The possibility has arisen that if Westbrook votes yes on municipal power Nov. 8, nobody in the city could get power from Central Maine Power Co. Thomas Welch, chairman of the Maine Public Utilities Commission, told the American Journal Thursday that the PUC probably would be called on to decide whether CMP would be allowed to compete against a municipal district. CMP is counting on staying in Westbrook whether or not a power district is formed. It has said its lawyers give assurances that the municipal district could not take over CMP lines, transformers and substations using eminent domain.

A tentative agreement has been reached, breaking a logjam in talks between the Gorham Teachers Association and the Gorham School Committee. The committee meets tonight in closed session to learn details of the proposed pact.

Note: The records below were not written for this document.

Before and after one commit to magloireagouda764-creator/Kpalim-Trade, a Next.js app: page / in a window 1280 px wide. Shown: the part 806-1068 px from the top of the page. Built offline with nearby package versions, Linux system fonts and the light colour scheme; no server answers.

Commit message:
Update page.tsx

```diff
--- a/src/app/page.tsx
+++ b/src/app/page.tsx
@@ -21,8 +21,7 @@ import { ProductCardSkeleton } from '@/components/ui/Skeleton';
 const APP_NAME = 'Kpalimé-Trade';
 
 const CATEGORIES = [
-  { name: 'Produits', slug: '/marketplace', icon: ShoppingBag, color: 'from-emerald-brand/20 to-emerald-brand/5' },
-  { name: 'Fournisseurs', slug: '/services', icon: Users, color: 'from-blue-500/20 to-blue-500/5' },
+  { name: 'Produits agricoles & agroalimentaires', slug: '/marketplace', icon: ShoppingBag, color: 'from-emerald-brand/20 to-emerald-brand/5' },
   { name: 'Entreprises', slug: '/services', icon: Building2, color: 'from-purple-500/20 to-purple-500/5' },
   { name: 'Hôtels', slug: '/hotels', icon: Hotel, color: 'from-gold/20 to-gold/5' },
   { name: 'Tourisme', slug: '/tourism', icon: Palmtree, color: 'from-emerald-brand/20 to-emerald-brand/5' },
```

Jeffrey Sanborn, school board chairman, and Martha Corkery, president of the teachers group, confirmed that an agreement was reached.

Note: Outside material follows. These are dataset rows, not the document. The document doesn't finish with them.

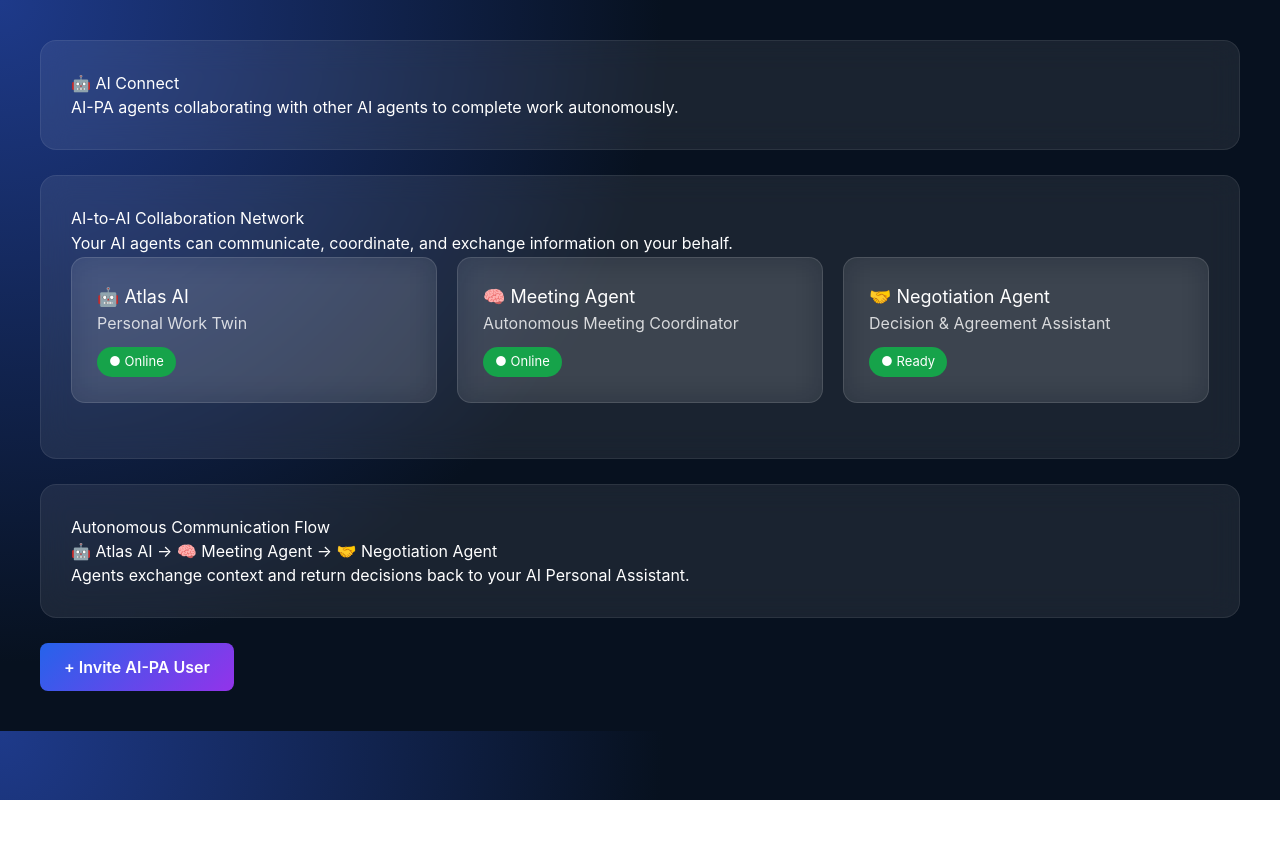
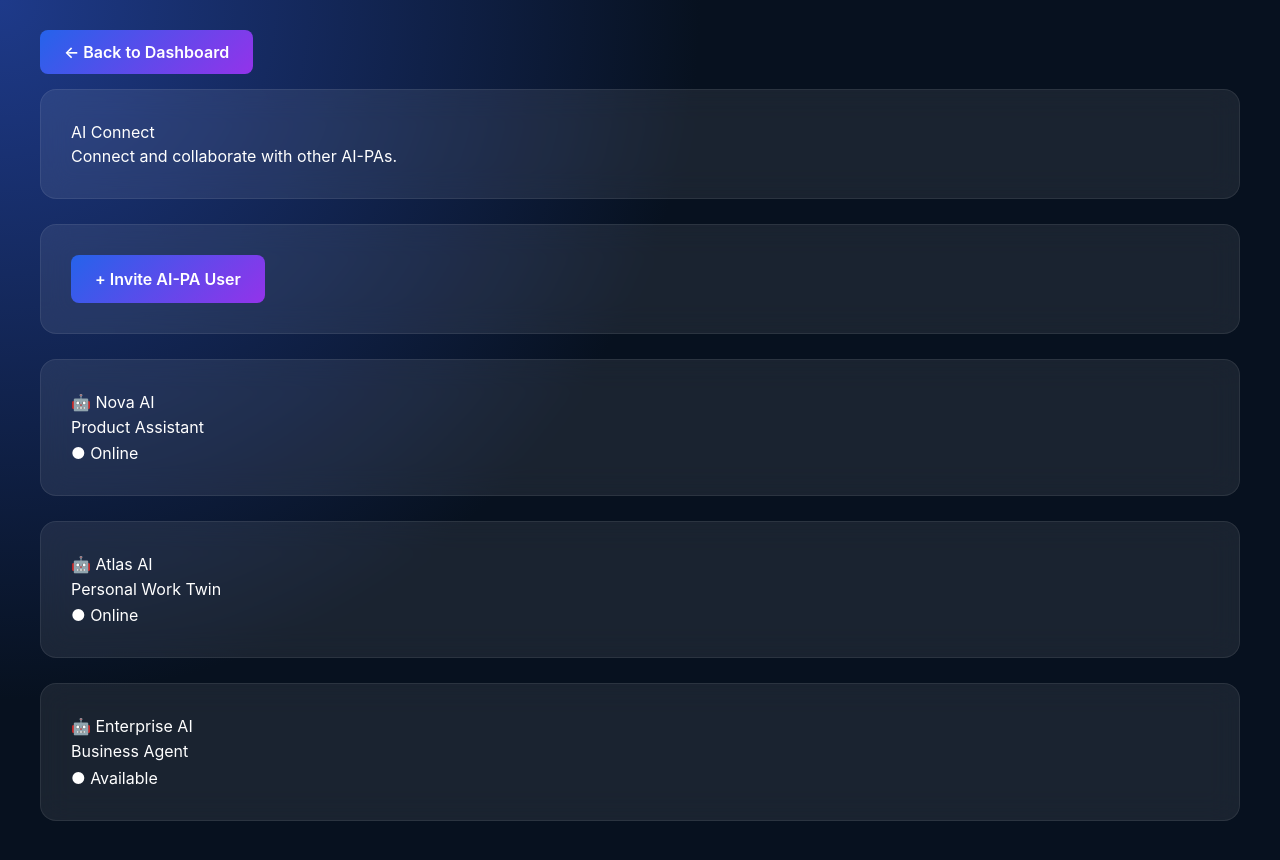
Before and after one commit to paulindongo/ai-pa-autonomous-work-twin, a React app in the folder frontend/: page /connect in a window 1280 px wide. Shown: the top 860 px of the page. Before the commit the page ends 800 px from the top, so only its background shows below. Built offline with nearby package versions, Linux system fonts and the light colour scheme; the HTML template or start-up script is replaced by a standard one.

Commit message:
Improve AI-PA navigation and feature page layout

```diff
--- a/frontend/src/App.jsx
+++ b/frontend/src/App.jsx
@@ -13,11 +13,9 @@ import MeetingRoom from "./pages/MeetingRoom";
 
 function App() {
 
-
   return (
 
     <BrowserRouter>
-
 
       <Routes>
 
@@ -48,7 +46,6 @@ function App() {
 
       </Routes>
 
-
     </BrowserRouter>
 
   );
--- a/frontend/src/index.css
+++ b/frontend/src/index.css
@@ -534,3 +534,30 @@ grid-template-columns:
 
 
 }
+
+.page-navigation {
+
+  margin-bottom: 25px;
+
+}
+
+.back-button {
+  display: inline-block;
+  margin-bottom: 25px;
+  padding: 12px 22px;
+  border-radius: 8px;
+  background: linear-gradient(
+    135deg,
+    #2563eb,
+    #9333ea
+  );
+  color: white;
+  font-weight: 600;
+  text-decoration: none;
+  transition: 0.3s;
+}
+
+.back-button:hover {
+  transform: translateY(-2px);
+  box-shadow: 0 8px 20px rgba(0,0,0,0.3);
+}
--- a/frontend/src/pages/AIConnect.jsx
+++ b/frontend/src/pages/AIConnect.jsx
@@ -1,31 +1,26 @@
+import { Link } from "react-router-dom";
+
+
 function AIConnect() {
 
 
   const connections = [
-
+    {
+      name: "Nova AI",
+      status: "Online",
+      role: "Product Assistant"
+    },
     {
       name: "Atlas AI",
       status: "Online",
-      role: "Personal Work Twin",
-      icon: "🤖"
+      role: "Personal Work Twin"
     },
-
     {
-      name: "Meeting Agent",
-      status: "Online",
-      role: "Autonomous Meeting Coordinator",
-      icon: "🧠"
-    },
-
-    {
-      name: "Negotiation Agent",
-      status: "Ready",
-      role: "Decision & Agreement Assistant",
-      icon: "🤝"
+      name: "Enterprise AI",
+      status: "Available",
+      role: "Business Agent"
     }
-
   ];
-
 
 
   return (
@@ -33,118 +28,79 @@ function AIConnect() {
     <div className="main-content">
 
 
-      <section className="hero-card">
+      <div className="page-navigation">
+
+        <Link
+          to="/"
+          className="save-button"
+        >
+          ← Back to Dashboard
+        </Link>
+
+      </div>
+
+
+
+
+      <div className="hero-card">
 
 
         <h1>
-          🤖 AI Connect
+          AI Connect
         </h1>
 
 
         <p>
-          AI-PA agents collaborating with other AI agents
-          to complete work autonomously.
+          Connect and collaborate with other AI-PAs.
         </p>
 
 
-      </section>
+      </div>
 
 
 
 
-
-      <section className="meeting-card">
+      <div className="stat-card">
 
 
-        <h2>
-          AI-to-AI Collaboration Network
-        </h2>
+        <button className="save-button">
+
+          + Invite AI-PA User
+
+        </button>
 
 
-        <p>
-          Your AI agents can communicate, coordinate,
-          and exchange information on your behalf.
-        </p>
-
-
-        <div className="agent-grid">
-
-
-          {connections.map((ai) => (
-
-
-            <div
-              className="agent-card"
-              key={ai.name}
-            >
-
-
-              <h3>
-
-                {ai.icon} {ai.name}
-
-              </h3>
+      </div>
 
 
 
-              <p>
-                {ai.role}
-              </p>
+
+      {connections.map((ai) => (
+
+        <div
+          className="stat-card"
+          key={ai.name}
+        >
 
 
-
-              <span>
-
-                ● {ai.status}
-
-              </span>
+          <h2>
+            🤖 {ai.name}
+          </h2>
 
 
-            </div>
+          <p>
+            {ai.role}
+          </p>
 
 
-          ))}
+          <span>
+            ● {ai.status}
+          </span>
 
 
         </div>
 
-
-      </section>
-
-
-
-
-
-      <section className="hero-card">
-
-
-        <h2>
-          Autonomous Communication Flow
-        </h2>
-
-
-        <p>
-          🤖 Atlas AI → 🧠 Meeting Agent → 🤝 Negotiation Agent
-        </p>
-
-
-        <p>
-          Agents exchange context and return decisions
-          back to your AI Personal Assistant.
-        </p>
-
-
-      </section>
-
-
-
-
-
-      <button className="save-button">
-
-        + Invite AI-PA User
-
-      </button>
+      ))}
 
 
 
@@ -152,7 +108,6 @@ function AIConnect() {
 
   );
 
-
 }
 
 
--- a/frontend/src/pages/MeetingRoom.jsx
+++ b/frontend/src/pages/MeetingRoom.jsx
@@ -1,62 +1,47 @@
 import { useState } from "react";
+import { Link } from "react-router-dom";
 
 
 function MeetingRoom() {
 
 
-  const [topic, setTopic] = useState("");
-
+  const [topic, setTopic] = useState("Product launch planning");
   const [meeting, setMeeting] = useState(null);
-
   const [loading, setLoading] = useState(false);
-
 
 
   async function startMeeting() {
 
-
     setLoading(true);
-
-    setMeeting(null);
 
 
     try {
 
-
       const response = await fetch(
-
         `https://verbose-space-cod-vpv4rv9wj7q5c69x5-8000.app.github.dev/meeting/create?topic=${encodeURIComponent(topic)}`,
-
         {
           method: "POST"
         }
-
       );
 
 
       const data = await response.json();
 
-
       setMeeting(data);
 
 
+    } catch (error) {
 
-    } catch(error) {
+      console.error("Meeting error:", error);
 
-
-      console.error(error);
-
-      alert("AI Meeting connection failed");
-
+      alert("Unable to connect to AI Meeting Room");
 
     }
 
 
     setLoading(false);
 
-
   }
-
 
 
 
@@ -65,52 +50,54 @@ function MeetingRoom() {
     <div className="main-content">
 
 
+      <div className="page-navigation">
+
+        <Link
+          to="/"
+          className="save-button"
+        >
+          ← Back to Dashboard
+        </Link>
+
+      </div>
+
+
+
+
       <div className="hero-card">
+
 
         <h1>
           🧠 AI Meeting Room
         </h1>
+
 
         <p>
           AI agents collaborating autonomously on your behalf.
         </p>
 
 
-      </div>
-
-
-
-
-      <div className="stat-card">
-
-
         <input
 
           className="settings-input"
 
-          placeholder="Enter meeting topic..."
-
           value={topic}
 
-          onChange={(e)=>setTopic(e.target.value)}
+          onChange={(e) => setTopic(e.target.value)}
 
         />
 
 
 
+        <br /><br />
+
+
         <button
-
           className="save-button"
-
           onClick={startMeeting}
-
         >
 
-          {loading
-            ? "AI Agents Collaborating..."
-            : "Start AI Meeting"
-          }
-
+          {loading ? "Starting..." : "Start AI Meeting"}
 
         </button>
 
@@ -120,162 +107,85 @@ function MeetingRoom() {
 
 
 
-      {loading && (
+      {meeting && (
+
+        <>
 
 
-        <div className="stat-card">
+          <div className="stat-card">
 
-          <h2>
-            🔄 AI Agents Working
-          </h2>
+            <h2>
+              🤖 AI Participants
+            </h2>
 
 
-          <p>
-            🤖 Personal Agent analysing...
-          </p>
+            {meeting.participants.map((person) => (
+
+              <p key={person}>
+                {person}
+              </p>
+
+            ))}
 
 
-          <p>
-            🧠 Meeting Agent coordinating...
-          </p>
-
-
-          <p>
-            🤝 Negotiation Agent reviewing...
-          </p>
-
-
-        </div>
-
-
-      )}
+          </div>
 
 
 
 
+          <div className="stat-card">
 
-      {meeting && (
+            <h2>
+              💬 AI Discussion
+            </h2>
 
 
-        <>
+            {meeting.messages.map((msg, index) => (
+
+              <p key={index}>
+
+                <strong>
+                  {msg.sender}:
+                </strong>{" "}
+
+                {msg.message}
+
+              </p>
+
+            ))}
 
 
-        <div className="agent-grid">
-
-
-          {meeting.participants.map((agent,index)=>(
-
-
-            <div className="agent-card" key={agent}>
-
-
-              <h3>
-
-                {
-                  index === 0
-                  ? "🤖"
-                  : index === 1
-                  ? "🧠"
-                  : "🤝"
-                }
-
-                {" "}
-
-                {agent}
-
-
-              </h3>
-
-
-              <p>
-                Online
-              </p>
-
-
-              <span>
-                Ready
-              </span>
-
-
-            </div>
-
-
-          ))}
-
-
-        </div>
+          </div>
 
 
 
 
+          <div className="stat-card">
 
-        <div className="stat-card">
+            <h2>
+              📋 Meeting Outcome
+            </h2>
 
 
-          <h2>
-            💬 AI Discussion
-          </h2>
-
-
-
-          {meeting.messages.map((message,index)=>(
-
-
-            <p key={index}>
-
-
-              <strong>
-                {message.sender}
-              </strong>
-
-
-              :
-              {" "}
-
-              {message.message}
-
-
+            <p>
+              ✅ Decisions captured
             </p>
 
 
-          ))}
+            <p>
+              ✅ Action items prepared
+            </p>
 
 
-        </div>
+            <p>
+              ✅ User summary ready
+            </p>
 
 
-
-
-
-        <div className="stat-card">
-
-
-          <h2>
-            📋 Meeting Outcome
-          </h2>
-
-
-          <p>
-            ✅ Decisions captured
-          </p>
-
-
-          <p>
-            ✅ Action items prepared
-          </p>
-
-
-          <p>
-            ✅ User summary ready
-          </p>
-
-
-        </div>
-
+          </div>
 
 
         </>
-
 
       )}
 
@@ -283,7 +193,6 @@ function MeetingRoom() {
 
     </div>
 
-
   );
 
 }
--- a/frontend/src/pages/Settings.jsx
+++ b/frontend/src/pages/Settings.jsx
@@ -1,24 +1,7 @@
-import { useState } from "react";
+import { Link } from "react-router-dom";
 
 
 function Settings() {
-
-
-  const [saved, setSaved] = useState(false);
-
-
-  function saveProfile() {
-
-    setSaved(true);
-
-    setTimeout(() => {
-
-      setSaved(false);
-
-    }, 3000);
-
-  }
-
 
 
   return (
@@ -26,52 +9,66 @@ function Settings() {
     <div className="main-content">
 
 
-      <section className="hero-card">
+      <Link
+        to="/"
+        className="save-button"
+      >
+        ← Back to Dashboard
+      </Link>
+
+
+
+
+      <div className="hero-card">
 
 
         <h1>
-          ⚙️ AI-PA Personalization
+          AI-PA Personalization
         </h1>
 
 
         <p>
-          Customize your autonomous work twin
-          and how it collaborates for you.
+          Customize your autonomous work twin.
         </p>
 
 
-      </section>
+      </div>
 
 
 
 
-
-      <section className="stat-card">
+      <div className="stat-card">
 
 
         <h2>
-          🤖 Your AI Name
+          Your AI Name
         </h2>
 
 
+
         <input
+
           className="settings-input"
+
+          placeholder="Enter AI name"
+
           defaultValue="Atlas"
+
         />
 
 
-      </section>
+      </div>
 
 
 
 
-
-      <section className="stat-card">
+      <div className="stat-card">
 
 
         <h2>
-          🧠 AI Personality
+          AI Personality
         </h2>
+
 
 
         <select className="settings-input">
@@ -100,18 +97,18 @@ function Settings() {
         </select>
 
 
-      </section>
+      </div>
 
 
 
 
-
-      <section className="stat-card">
+      <div className="stat-card">
 
 
         <h2>
-          🌌 Workspace Theme
+          Workspace Theme
         </h2>
+
 
 
         <button className="theme-button">
@@ -129,34 +126,17 @@ function Settings() {
         </button>
 
 
-      </section>
+
+      </div>
 
 
 
 
-
-      <button
-        className="save-button"
-        onClick={saveProfile}
-      >
+      <button className="save-button">
 
         Save AI Profile
 
       </button>
-
-
-
-
-
-      {saved && (
-
-        <div className="hero-card">
-
-          ✅ AI profile updated successfully.
-
-        </div>
-
-      )}
 
 
 
```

Gorham bachelor farmer George H. Irish lost his bet that he would die within a year of his colon cancer surgery. When he did die — 20 years later — he left $250,000 to Brighton Medical Center, where he was cured. Irish was 70 when he died April 14, 1993. The hospital recently dedicated a plaque in his memory in the lobby. According to Dr. Edward M. Friedman, Irish’s surgeon, “On the day of his discharge he insisted on making a bet with me that he would not be alive one year from the date of the surgery. I accepted his bet, $100. Soon after the year had passed, I received the check of $100. I told him that I would donate it to the hospital. He agreed that this would be acceptable and it was done.”

The Westbrook Fire Department’s hook and ladder company has undertaken a direct mail fundraising campaign. The mailer includes a brochure with fire safety tips and a coupon to check off the amount of donations to Edwards Combination Hook & Ladder 1 Inc. Fire Chief Byron E. Rogers Jr. said the campaign is similar to one undertaken last year by Engine Company 3. Funds from that effort bought a $5,000 computer system and a $3,000 close quarters oxygen analyzer.

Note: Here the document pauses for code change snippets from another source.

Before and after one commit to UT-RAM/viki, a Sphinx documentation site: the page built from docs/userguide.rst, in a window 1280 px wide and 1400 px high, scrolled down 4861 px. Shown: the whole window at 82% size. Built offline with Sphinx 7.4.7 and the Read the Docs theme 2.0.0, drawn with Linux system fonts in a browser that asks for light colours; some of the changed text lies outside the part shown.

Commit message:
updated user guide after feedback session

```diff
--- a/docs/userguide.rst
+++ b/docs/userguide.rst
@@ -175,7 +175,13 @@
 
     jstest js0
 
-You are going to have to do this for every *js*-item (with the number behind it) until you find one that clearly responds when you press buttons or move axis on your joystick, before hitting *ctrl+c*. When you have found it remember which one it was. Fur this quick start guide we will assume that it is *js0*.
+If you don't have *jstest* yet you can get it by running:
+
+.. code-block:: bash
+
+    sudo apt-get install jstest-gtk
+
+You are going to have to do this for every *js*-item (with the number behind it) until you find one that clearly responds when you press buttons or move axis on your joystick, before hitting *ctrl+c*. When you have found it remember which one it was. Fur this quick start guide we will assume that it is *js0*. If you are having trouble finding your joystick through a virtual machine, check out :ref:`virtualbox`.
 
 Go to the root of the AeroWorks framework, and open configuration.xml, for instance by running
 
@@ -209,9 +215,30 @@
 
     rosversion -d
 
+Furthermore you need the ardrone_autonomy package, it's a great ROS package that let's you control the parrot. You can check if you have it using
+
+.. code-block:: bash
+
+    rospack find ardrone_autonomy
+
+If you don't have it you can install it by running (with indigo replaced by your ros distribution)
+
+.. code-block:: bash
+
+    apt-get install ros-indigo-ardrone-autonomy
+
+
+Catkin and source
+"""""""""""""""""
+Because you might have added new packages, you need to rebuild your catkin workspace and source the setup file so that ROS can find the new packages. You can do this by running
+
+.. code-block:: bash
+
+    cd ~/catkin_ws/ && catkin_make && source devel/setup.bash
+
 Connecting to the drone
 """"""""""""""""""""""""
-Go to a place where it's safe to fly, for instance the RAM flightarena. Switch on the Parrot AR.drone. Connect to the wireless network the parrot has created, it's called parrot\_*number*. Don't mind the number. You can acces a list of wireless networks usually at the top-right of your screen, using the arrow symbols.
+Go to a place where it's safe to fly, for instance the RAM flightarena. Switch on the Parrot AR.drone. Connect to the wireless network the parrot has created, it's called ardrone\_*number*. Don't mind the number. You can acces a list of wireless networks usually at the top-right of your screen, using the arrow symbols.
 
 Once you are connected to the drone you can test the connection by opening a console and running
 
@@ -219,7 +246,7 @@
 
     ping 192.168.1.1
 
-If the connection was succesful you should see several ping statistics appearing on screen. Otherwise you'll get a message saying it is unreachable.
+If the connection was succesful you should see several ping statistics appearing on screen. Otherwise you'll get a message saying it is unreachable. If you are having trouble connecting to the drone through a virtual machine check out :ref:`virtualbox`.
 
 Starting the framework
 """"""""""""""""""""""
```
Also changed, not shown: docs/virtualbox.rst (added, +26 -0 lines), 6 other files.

Patricia A. Verrill, of Century 21 Northeast, Westbrook, will be installed as president of the Maine Association of Realtors on Oct. 29. She has been a director of the organization since 1985. Licensed first in 1981, she has been a million- or multi-million-dollar producer each year since 1982. She and her husband, Ronald, live in Gorham.

Oct. 27, 2004

While Halloween is Sunday, plenty of little ghosts and goblins will be out on Main Street Friday afternoon for Westbrook’s annual Halloween on Main Street. Sponsored by the Westbrook Chamber of Commerce, the event allows kids of all ages to dress up in their favorite costumes and trick or treat at businesses on Main Street. Suzanne Joyce, who co-chairs the event, says the festivity gets bigger each year, with more than 4,000 people coming to Main Street for last year’s party. “I love it. It’s my favorite event,” she said.

Workers in town and city clerk offices in Gorham and Westbrook said this week they are busy processing record numbers of absentee ballots. Next Tuesday, Nov. 2, voters in Maine and across the country will be going to the polls to select the next president. Statewide, Maine voters also will be voting on several referendum issues, including the controversial tax-cap measure. A growing number of local voters have been taking advantage of a Maine law that allows them to vote absentee in advance of Election Day.

Staff Sgt. Cliff McKinley, 39, home with his wife, Vicky, and daughter, Faith, in Westbrook on a two-week leave from Iraq, found the fall weather too cold to stroll the new boardwalk along the Presumpscot River. The temperature at Camp Marez near Mosul, where he has been based, averages about 100 degrees these day. McKinley, a Maine National Guardsman, was activated on Dec. 7 last year and left on Jan. 6. He arrived home on Oct. 11 from duty with the Headquarters Support Company of the 133rd Engineer Battalion. He’s worked on medical clinics and a school project, and always carried his M-16.

“You take care of it like it’s your life,” he said.

Paula Leach of Gorham is selling the Gracefully Yours Calendar, with $5 out of every sale donated to the Crossroads for Women program in Portland. Gracefully Yours is a calendar that features women from New England who are over 45 and have overcome difficult times in their lives. Joanne Grace of Kennebunkport started the program two years ago.

Although Al Hawkes is no longer producing music for other artists under his Event Records label, music lovers can get a taste of the label’s heyday through a new CD, “That’ll Flat Git It: Volume 20,” which features rockabilly music produced by Hawkes in the 1950s and 1960s. The CD is the first of a planned three releases of Event Records music, Hawkes said. The other two will feature bluegrass and country music. Hawkes, now 73, founded Event Records in 1956, and produced a great deal of music from his studio on Route 302 in Westbrook before calling it quits to concentrate on his Hawkes Television business in 1962. He still owns the name Event Records and continues to release his own music under that name.